In the entries below, find every line with the string "style" and copy it.
[INFORMATION — start]
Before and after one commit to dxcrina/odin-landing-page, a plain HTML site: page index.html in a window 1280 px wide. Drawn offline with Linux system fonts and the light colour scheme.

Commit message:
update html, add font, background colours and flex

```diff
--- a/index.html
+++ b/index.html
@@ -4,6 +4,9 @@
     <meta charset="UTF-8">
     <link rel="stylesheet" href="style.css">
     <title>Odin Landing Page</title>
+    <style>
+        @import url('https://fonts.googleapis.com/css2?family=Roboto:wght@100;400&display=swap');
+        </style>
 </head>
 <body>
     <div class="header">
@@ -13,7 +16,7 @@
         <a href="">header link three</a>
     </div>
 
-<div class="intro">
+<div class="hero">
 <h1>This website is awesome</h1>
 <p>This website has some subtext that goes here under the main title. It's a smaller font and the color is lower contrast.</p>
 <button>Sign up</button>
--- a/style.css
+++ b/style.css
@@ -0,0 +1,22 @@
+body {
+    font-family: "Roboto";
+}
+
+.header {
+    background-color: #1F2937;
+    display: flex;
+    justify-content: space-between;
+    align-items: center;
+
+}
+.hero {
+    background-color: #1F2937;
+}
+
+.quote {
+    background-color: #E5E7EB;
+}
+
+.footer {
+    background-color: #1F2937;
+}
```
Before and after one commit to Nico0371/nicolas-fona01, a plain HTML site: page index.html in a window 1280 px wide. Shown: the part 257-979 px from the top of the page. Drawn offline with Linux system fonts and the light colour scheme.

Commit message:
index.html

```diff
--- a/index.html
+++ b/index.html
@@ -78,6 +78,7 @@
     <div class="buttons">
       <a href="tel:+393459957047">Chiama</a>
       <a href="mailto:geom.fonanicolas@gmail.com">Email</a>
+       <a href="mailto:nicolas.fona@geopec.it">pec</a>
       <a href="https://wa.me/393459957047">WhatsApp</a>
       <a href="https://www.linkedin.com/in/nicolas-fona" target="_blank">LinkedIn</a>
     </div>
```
[INFORMATION — finish]
*SOLUTION:*
     <link rel="stylesheet" href="style.css">
+    <style>
+        </style>
--- a/style.css
+++ b/style.css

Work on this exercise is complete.